Segment Open

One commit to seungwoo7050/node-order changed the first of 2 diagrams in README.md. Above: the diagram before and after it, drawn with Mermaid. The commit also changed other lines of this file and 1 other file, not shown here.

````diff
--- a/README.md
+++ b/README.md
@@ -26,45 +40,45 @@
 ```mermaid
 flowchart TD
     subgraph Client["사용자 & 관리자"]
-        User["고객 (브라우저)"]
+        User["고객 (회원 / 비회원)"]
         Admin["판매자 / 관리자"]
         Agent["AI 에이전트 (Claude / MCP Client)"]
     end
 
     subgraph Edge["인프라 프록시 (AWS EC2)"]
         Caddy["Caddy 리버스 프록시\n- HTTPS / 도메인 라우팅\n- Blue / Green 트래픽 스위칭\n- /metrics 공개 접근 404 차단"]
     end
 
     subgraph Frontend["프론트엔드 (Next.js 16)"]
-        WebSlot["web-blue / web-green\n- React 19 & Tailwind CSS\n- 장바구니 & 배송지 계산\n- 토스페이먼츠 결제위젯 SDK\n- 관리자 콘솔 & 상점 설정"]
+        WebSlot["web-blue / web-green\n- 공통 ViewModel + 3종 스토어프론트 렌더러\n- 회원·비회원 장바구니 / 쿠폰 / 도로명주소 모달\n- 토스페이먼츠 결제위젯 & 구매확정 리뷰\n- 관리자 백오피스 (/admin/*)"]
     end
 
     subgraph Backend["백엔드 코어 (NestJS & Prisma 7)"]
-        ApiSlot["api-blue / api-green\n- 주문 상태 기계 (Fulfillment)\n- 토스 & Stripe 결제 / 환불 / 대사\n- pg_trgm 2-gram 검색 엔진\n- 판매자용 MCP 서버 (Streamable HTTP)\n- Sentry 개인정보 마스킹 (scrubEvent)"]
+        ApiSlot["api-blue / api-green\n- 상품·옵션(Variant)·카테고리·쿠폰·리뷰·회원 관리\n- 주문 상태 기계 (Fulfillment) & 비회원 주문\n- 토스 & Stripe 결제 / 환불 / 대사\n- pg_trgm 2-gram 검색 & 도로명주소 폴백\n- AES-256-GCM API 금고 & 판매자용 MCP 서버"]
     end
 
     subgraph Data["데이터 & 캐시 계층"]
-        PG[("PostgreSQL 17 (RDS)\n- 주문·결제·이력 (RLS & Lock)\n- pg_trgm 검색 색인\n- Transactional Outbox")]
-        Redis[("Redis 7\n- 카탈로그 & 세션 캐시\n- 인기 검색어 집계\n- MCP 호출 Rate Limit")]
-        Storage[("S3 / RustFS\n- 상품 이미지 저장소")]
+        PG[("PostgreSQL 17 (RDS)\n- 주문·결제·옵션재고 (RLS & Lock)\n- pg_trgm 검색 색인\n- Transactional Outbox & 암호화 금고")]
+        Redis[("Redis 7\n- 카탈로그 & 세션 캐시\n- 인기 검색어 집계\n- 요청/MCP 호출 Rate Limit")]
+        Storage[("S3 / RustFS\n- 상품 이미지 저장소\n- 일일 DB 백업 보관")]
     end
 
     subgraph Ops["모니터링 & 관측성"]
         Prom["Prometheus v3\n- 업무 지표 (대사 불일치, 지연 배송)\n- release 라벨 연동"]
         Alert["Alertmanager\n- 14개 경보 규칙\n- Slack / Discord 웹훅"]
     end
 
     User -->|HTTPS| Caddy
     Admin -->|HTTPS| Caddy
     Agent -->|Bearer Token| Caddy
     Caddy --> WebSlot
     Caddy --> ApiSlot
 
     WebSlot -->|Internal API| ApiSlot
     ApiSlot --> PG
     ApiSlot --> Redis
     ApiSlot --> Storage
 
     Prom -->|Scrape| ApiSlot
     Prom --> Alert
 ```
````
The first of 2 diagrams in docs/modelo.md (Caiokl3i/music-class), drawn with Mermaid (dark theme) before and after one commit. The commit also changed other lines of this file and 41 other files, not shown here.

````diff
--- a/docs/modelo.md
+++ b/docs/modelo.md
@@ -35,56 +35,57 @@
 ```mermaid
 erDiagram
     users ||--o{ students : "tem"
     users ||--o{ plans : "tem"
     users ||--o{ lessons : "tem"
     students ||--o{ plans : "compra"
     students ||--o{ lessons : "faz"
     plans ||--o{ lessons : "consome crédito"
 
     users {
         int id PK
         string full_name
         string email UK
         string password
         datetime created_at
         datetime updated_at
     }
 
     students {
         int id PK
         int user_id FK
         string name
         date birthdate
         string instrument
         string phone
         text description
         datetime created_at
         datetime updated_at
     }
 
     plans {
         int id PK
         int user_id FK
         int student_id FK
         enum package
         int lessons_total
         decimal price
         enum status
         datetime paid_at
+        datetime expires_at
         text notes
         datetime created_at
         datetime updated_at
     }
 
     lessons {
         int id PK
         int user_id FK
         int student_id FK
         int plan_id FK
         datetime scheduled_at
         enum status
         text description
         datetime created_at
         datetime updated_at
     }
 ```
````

Segment Closed

Requirement:
When the material above has been read, copy all of it exactly.

Result:
One commit to seungwoo7050/node-order changed the first of 2 diagrams in README.md. Above: the diagram before and after it, drawn with Mermaid. The commit also changed other lines of this file and 1 other file, not shown here.

````diff
--- a/README.md
+++ b/README.md
@@ -26,45 +40,45 @@
 ```mermaid
 flowchart TD
     subgraph Client["사용자 & 관리자"]
-        User["고객 (브라우저)"]
+        User["고객 (회원 / 비회원)"]
         Admin["판매자 / 관리자"]
         Agent["AI 에이전트 (Claude / MCP Client)"]
     end
 
     subgraph Edge["인프라 프록시 (AWS EC2)"]
         Caddy["Caddy 리버스 프록시\n- HTTPS / 도메인 라우팅\n- Blue / Green 트래픽 스위칭\n- /metrics 공개 접근 404 차단"]
     end
 
     subgraph Frontend["프론트엔드 (Next.js 16)"]
-        WebSlot["web-blue / web-green\n- React 19 & Tailwind CSS\n- 장바구니 & 배송지 계산\n- 토스페이먼츠 결제위젯 SDK\n- 관리자 콘솔 & 상점 설정"]
+        WebSlot["web-blue / web-green\n- 공통 ViewModel + 3종 스토어프론트 렌더러\n- 회원·비회원 장바구니 / 쿠폰 / 도로명주소 모달\n- 토스페이먼츠 결제위젯 & 구매확정 리뷰\n- 관리자 백오피스 (/admin/*)"]
     end
 
     subgraph Backend["백엔드 코어 (NestJS & Prisma 7)"]
-        ApiSlot["api-blue / api-green\n- 주문 상태 기계 (Fulfillment)\n- 토스 & Stripe 결제 / 환불 / 대사\n- pg_trgm 2-gram 검색 엔진\n- 판매자용 MCP 서버 (Streamable HTTP)\n- Sentry 개인정보 마스킹 (scrubEvent)"]
+        ApiSlot["api-blue / api-green\n- 상품·옵션(Variant)·카테고리·쿠폰·리뷰·회원 관리\n- 주문 상태 기계 (Fulfillment) & 비회원 주문\n- 토스 & Stripe 결제 / 환불 / 대사\n- pg_trgm 2-gram 검색 & 도로명주소 폴백\n- AES-256-GCM API 금고 & 판매자용 MCP 서버"]
     end
 
     subgraph Data["데이터 & 캐시 계층"]
-        PG[("PostgreSQL 17 (RDS)\n- 주문·결제·이력 (RLS & Lock)\n- pg_trgm 검색 색인\n- Transactional Outbox")]
-        Redis[("Redis 7\n- 카탈로그 & 세션 캐시\n- 인기 검색어 집계\n- MCP 호출 Rate Limit")]
-        Storage[("S3 / RustFS\n- 상품 이미지 저장소")]
+        PG[("PostgreSQL 17 (RDS)\n- 주문·결제·옵션재고 (RLS & Lock)\n- pg_trgm 검색 색인\n- Transactional Outbox & 암호화 금고")]
+        Redis[("Redis 7\n- 카탈로그 & 세션 캐시\n- 인기 검색어 집계\n- 요청/MCP 호출 Rate Limit")]
+        Storage[("S3 / RustFS\n- 상품 이미지 저장소\n- 일일 DB 백업 보관")]
     end
 
     subgraph Ops["모니터링 & 관측성"]
         Prom["Prometheus v3\n- 업무 지표 (대사 불일치, 지연 배송)\n- release 라벨 연동"]
         Alert["Alertmanager\n- 14개 경보 규칙\n- Slack / Discord 웹훅"]
     end
 
     User -->|HTTPS| Caddy
     Admin -->|HTTPS| Caddy
     Agent -->|Bearer Token| Caddy
     Caddy --> WebSlot
     Caddy --> ApiSlot
 
     WebSlot -->|Internal API| ApiSlot
     ApiSlot --> PG
     ApiSlot --> Redis
     ApiSlot --> Storage
 
     Prom -->|Scrape| ApiSlot
     Prom --> Alert
 ```
````
The first of 2 diagrams in docs/modelo.md (Caiokl3i/music-class), drawn with Mermaid (dark theme) before and after one commit. The commit also changed other lines of this file and 41 other files, not shown here.

````diff
--- a/docs/modelo.md
+++ b/docs/modelo.md
@@ -35,56 +35,57 @@
 ```mermaid
 erDiagram
     users ||--o{ students : "tem"
     users ||--o{ plans : "tem"
     users ||--o{ lessons : "tem"
     students ||--o{ plans : "compra"
     students ||--o{ lessons : "faz"
     plans ||--o{ lessons : "consome crédito"
 
     users {
         int id PK
         string full_name
         string email UK
         string password
         datetime created_at
         datetime updated_at
     }
 
     students {
         int id PK
         int user_id FK
         string name
         date birthdate
         string instrument
         string phone
         text description
         datetime created_at
         datetime updated_at
     }
 
     plans {
         int id PK
         int user_id FK
         int student_id FK
         enum package
         int lessons_total
         decimal price
         enum status
         datetime paid_at
+        datetime expires_at
         text notes
         datetime created_at
         datetime updated_at
     }
 
     lessons {
         int id PK
         int user_id FK
         int student_id FK
         int plan_id FK
         datetime scheduled_at
         enum status
         text description
         datetime created_at
         datetime updated_at
     }
 ```
````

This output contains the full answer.